■ PROVIDED INFORMATION ■
- - - - - - -

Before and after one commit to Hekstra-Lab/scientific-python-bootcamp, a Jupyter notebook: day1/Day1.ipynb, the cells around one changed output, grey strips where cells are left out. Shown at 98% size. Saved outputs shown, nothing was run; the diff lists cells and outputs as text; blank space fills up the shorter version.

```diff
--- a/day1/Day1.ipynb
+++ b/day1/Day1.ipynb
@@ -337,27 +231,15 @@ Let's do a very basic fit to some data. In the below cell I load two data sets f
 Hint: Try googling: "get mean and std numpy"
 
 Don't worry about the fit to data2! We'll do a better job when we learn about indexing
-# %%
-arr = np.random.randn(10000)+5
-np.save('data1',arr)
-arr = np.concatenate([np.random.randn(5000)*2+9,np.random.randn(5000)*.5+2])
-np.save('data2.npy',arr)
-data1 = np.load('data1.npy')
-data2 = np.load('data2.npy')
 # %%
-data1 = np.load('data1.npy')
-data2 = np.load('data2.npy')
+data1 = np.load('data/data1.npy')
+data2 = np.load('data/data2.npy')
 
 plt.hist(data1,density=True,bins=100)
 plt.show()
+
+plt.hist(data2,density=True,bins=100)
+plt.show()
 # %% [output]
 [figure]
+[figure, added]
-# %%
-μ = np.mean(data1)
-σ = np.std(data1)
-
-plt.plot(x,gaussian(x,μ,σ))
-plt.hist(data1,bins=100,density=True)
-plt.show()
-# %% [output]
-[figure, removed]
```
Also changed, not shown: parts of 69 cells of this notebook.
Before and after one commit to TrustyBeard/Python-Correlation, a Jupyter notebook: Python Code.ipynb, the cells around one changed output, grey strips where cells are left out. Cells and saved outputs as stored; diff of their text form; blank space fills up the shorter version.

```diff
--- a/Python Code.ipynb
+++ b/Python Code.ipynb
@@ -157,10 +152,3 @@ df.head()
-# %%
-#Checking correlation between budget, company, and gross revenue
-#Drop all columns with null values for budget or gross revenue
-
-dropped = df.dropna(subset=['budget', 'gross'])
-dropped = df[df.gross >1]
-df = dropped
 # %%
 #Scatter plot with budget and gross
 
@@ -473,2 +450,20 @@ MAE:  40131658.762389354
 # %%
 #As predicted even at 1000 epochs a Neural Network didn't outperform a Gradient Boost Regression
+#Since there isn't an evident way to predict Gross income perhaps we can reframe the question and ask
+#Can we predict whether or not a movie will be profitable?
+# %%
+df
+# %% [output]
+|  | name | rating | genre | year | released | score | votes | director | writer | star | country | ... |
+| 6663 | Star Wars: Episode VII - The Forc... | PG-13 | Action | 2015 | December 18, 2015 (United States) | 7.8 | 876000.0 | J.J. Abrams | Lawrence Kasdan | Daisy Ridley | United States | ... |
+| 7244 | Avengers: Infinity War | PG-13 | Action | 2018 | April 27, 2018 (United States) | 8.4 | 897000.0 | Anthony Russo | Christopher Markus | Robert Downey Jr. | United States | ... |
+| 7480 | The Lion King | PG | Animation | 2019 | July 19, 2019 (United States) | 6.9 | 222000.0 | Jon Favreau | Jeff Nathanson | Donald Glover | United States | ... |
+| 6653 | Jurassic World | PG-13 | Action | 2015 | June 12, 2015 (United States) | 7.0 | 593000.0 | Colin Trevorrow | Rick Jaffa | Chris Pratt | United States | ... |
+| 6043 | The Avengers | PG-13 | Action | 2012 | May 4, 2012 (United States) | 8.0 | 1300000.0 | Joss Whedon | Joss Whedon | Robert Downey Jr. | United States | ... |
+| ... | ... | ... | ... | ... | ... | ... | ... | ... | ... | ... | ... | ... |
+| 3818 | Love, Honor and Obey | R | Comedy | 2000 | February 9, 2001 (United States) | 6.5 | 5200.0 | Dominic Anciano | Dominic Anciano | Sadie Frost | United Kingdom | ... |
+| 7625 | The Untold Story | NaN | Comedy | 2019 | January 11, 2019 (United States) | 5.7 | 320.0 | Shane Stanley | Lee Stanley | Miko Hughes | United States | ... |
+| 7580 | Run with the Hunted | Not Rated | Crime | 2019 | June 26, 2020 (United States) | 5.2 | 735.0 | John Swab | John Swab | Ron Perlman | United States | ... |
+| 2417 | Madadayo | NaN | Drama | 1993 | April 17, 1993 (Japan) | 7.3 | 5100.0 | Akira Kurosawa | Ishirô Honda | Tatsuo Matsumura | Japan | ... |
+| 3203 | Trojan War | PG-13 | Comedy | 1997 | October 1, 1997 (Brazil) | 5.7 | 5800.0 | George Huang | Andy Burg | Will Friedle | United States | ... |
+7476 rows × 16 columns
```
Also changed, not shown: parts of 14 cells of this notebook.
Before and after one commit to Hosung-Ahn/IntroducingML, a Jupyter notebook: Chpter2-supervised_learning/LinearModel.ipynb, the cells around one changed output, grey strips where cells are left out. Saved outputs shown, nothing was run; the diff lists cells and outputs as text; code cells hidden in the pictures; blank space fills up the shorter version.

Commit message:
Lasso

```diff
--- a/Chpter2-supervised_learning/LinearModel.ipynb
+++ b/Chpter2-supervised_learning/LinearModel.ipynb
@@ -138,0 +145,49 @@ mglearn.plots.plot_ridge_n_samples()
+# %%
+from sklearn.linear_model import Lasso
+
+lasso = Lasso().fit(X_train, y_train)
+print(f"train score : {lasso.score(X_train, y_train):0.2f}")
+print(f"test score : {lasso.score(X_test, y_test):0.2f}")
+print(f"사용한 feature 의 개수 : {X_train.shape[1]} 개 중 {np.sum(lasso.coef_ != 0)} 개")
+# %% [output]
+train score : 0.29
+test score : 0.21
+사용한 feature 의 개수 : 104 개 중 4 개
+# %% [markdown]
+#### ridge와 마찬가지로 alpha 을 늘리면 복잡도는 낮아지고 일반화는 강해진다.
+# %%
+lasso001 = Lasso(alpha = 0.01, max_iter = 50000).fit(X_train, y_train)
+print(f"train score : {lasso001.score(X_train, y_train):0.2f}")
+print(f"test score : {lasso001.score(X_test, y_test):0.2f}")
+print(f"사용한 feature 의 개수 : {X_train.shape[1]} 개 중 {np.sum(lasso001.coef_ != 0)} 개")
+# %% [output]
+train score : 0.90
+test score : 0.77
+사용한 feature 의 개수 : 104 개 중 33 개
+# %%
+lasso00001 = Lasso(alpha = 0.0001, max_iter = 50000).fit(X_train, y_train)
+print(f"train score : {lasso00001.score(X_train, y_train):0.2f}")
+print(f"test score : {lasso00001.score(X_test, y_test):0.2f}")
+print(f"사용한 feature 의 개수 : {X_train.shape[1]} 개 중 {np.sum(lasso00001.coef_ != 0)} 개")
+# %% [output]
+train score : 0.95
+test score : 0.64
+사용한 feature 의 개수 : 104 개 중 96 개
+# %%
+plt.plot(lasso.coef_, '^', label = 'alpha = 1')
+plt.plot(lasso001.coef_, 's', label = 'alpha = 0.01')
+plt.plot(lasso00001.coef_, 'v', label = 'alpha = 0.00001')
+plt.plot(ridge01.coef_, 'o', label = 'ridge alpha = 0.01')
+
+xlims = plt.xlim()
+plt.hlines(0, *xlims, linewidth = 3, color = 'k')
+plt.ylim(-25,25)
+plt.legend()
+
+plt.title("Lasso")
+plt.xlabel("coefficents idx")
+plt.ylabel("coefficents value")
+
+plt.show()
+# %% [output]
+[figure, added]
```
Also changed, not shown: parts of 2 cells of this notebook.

- - - - - - -

■ REQUIRED WORK ■
Write the material above out in full, exactly as it reads.

■ FINAL ANSWER ■
Before and after one commit to Hekstra-Lab/scientific-python-bootcamp, a Jupyter notebook: day1/Day1.ipynb, the cells around one changed output, grey strips where cells are left out. Shown at 98% size. Saved outputs shown, nothing was run; the diff lists cells and outputs as text; blank space fills up the shorter version.

```diff
--- a/day1/Day1.ipynb
+++ b/day1/Day1.ipynb
@@ -337,27 +231,15 @@ Let's do a very basic fit to some data. In the below cell I load two data sets f
 Hint: Try googling: "get mean and std numpy"
 
 Don't worry about the fit to data2! We'll do a better job when we learn about indexing
-# %%
-arr = np.random.randn(10000)+5
-np.save('data1',arr)
-arr = np.concatenate([np.random.randn(5000)*2+9,np.random.randn(5000)*.5+2])
-np.save('data2.npy',arr)
-data1 = np.load('data1.npy')
-data2 = np.load('data2.npy')
 # %%
-data1 = np.load('data1.npy')
-data2 = np.load('data2.npy')
+data1 = np.load('data/data1.npy')
+data2 = np.load('data/data2.npy')
 
 plt.hist(data1,density=True,bins=100)
 plt.show()
+
+plt.hist(data2,density=True,bins=100)
+plt.show()
 # %% [output]
 [figure]
+[figure, added]
-# %%
-μ = np.mean(data1)
-σ = np.std(data1)
-
-plt.plot(x,gaussian(x,μ,σ))
-plt.hist(data1,bins=100,density=True)
-plt.show()
-# %% [output]
-[figure, removed]
```
Also changed, not shown: parts of 69 cells of this notebook.
Before and after one commit to TrustyBeard/Python-Correlation, a Jupyter notebook: Python Code.ipynb, the cells around one changed output, grey strips where cells are left out. Cells and saved outputs as stored; diff of their text form; blank space fills up the shorter version.

```diff
--- a/Python Code.ipynb
+++ b/Python Code.ipynb
@@ -157,10 +152,3 @@ df.head()
-# %%
-#Checking correlation between budget, company, and gross revenue
-#Drop all columns with null values for budget or gross revenue
-
-dropped = df.dropna(subset=['budget', 'gross'])
-dropped = df[df.gross >1]
-df = dropped
 # %%
 #Scatter plot with budget and gross
 
@@ -473,2 +450,20 @@ MAE:  40131658.762389354
 # %%
 #As predicted even at 1000 epochs a Neural Network didn't outperform a Gradient Boost Regression
+#Since there isn't an evident way to predict Gross income perhaps we can reframe the question and ask
+#Can we predict whether or not a movie will be profitable?
+# %%
+df
+# %% [output]
+|  | name | rating | genre | year | released | score | votes | director | writer | star | country | ... |
+| 6663 | Star Wars: Episode VII - The Forc... | PG-13 | Action | 2015 | December 18, 2015 (United States) | 7.8 | 876000.0 | J.J. Abrams | Lawrence Kasdan | Daisy Ridley | United States | ... |
+| 7244 | Avengers: Infinity War | PG-13 | Action | 2018 | April 27, 2018 (United States) | 8.4 | 897000.0 | Anthony Russo | Christopher Markus | Robert Downey Jr. | United States | ... |
+| 7480 | The Lion King | PG | Animation | 2019 | July 19, 2019 (United States) | 6.9 | 222000.0 | Jon Favreau | Jeff Nathanson | Donald Glover | United States | ... |
+| 6653 | Jurassic World | PG-13 | Action | 2015 | June 12, 2015 (United States) | 7.0 | 593000.0 | Colin Trevorrow | Rick Jaffa | Chris Pratt | United States | ... |
+| 6043 | The Avengers | PG-13 | Action | 2012 | May 4, 2012 (United States) | 8.0 | 1300000.0 | Joss Whedon | Joss Whedon | Robert Downey Jr. | United States | ... |
+| ... | ... | ... | ... | ... | ... | ... | ... | ... | ... | ... | ... | ... |
+| 3818 | Love, Honor and Obey | R | Comedy | 2000 | February 9, 2001 (United States) | 6.5 | 5200.0 | Dominic Anciano | Dominic Anciano | Sadie Frost | United Kingdom | ... |
+| 7625 | The Untold Story | NaN | Comedy | 2019 | January 11, 2019 (United States) | 5.7 | 320.0 | Shane Stanley | Lee Stanley | Miko Hughes | United States | ... |
+| 7580 | Run with the Hunted | Not Rated | Crime | 2019 | June 26, 2020 (United States) | 5.2 | 735.0 | John Swab | John Swab | Ron Perlman | United States | ... |
+| 2417 | Madadayo | NaN | Drama | 1993 | April 17, 1993 (Japan) | 7.3 | 5100.0 | Akira Kurosawa | Ishirô Honda | Tatsuo Matsumura | Japan | ... |
+| 3203 | Trojan War | PG-13 | Comedy | 1997 | October 1, 1997 (Brazil) | 5.7 | 5800.0 | George Huang | Andy Burg | Will Friedle | United States | ... |
+7476 rows × 16 columns
```
Also changed, not shown: parts of 14 cells of this notebook.
Before and after one commit to Hosung-Ahn/IntroducingML, a Jupyter notebook: Chpter2-supervised_learning/LinearModel.ipynb, the cells around one changed output, grey strips where cells are left out. Saved outputs shown, nothing was run; the diff lists cells and outputs as text; code cells hidden in the pictures; blank space fills up the shorter version.

Commit message:
Lasso

```diff
--- a/Chpter2-supervised_learning/LinearModel.ipynb
+++ b/Chpter2-supervised_learning/LinearModel.ipynb
@@ -138,0 +145,49 @@ mglearn.plots.plot_ridge_n_samples()
+# %%
+from sklearn.linear_model import Lasso
+
+lasso = Lasso().fit(X_train, y_train)
+print(f"train score : {lasso.score(X_train, y_train):0.2f}")
+print(f"test score : {lasso.score(X_test, y_test):0.2f}")
+print(f"사용한 feature 의 개수 : {X_train.shape[1]} 개 중 {np.sum(lasso.coef_ != 0)} 개")
+# %% [output]
+train score : 0.29
+test score : 0.21
+사용한 feature 의 개수 : 104 개 중 4 개
+# %% [markdown]
+#### ridge와 마찬가지로 alpha 을 늘리면 복잡도는 낮아지고 일반화는 강해진다.
+# %%
+lasso001 = Lasso(alpha = 0.01, max_iter = 50000).fit(X_train, y_train)
+print(f"train score : {lasso001.score(X_train, y_train):0.2f}")
+print(f"test score : {lasso001.score(X_test, y_test):0.2f}")
+print(f"사용한 feature 의 개수 : {X_train.shape[1]} 개 중 {np.sum(lasso001.coef_ != 0)} 개")
+# %% [output]
+train score : 0.90
+test score : 0.77
+사용한 feature 의 개수 : 104 개 중 33 개
+# %%
+lasso00001 = Lasso(alpha = 0.0001, max_iter = 50000).fit(X_train, y_train)
+print(f"train score : {lasso00001.score(X_train, y_train):0.2f}")
+print(f"test score : {lasso00001.score(X_test, y_test):0.2f}")
+print(f"사용한 feature 의 개수 : {X_train.shape[1]} 개 중 {np.sum(lasso00001.coef_ != 0)} 개")
+# %% [output]
+train score : 0.95
+test score : 0.64
+사용한 feature 의 개수 : 104 개 중 96 개
+# %%
+plt.plot(lasso.coef_, '^', label = 'alpha = 1')
+plt.plot(lasso001.coef_, 's', label = 'alpha = 0.01')
+plt.plot(lasso00001.coef_, 'v', label = 'alpha = 0.00001')
+plt.plot(ridge01.coef_, 'o', label = 'ridge alpha = 0.01')
+
+xlims = plt.xlim()
+plt.hlines(0, *xlims, linewidth = 3, color = 'k')
+plt.ylim(-25,25)
+plt.legend()
+
+plt.title("Lasso")
+plt.xlabel("coefficents idx")
+plt.ylabel("coefficents value")
+
+plt.show()
+# %% [output]
+[figure, added]
```
Also changed, not shown: parts of 2 cells of this notebook.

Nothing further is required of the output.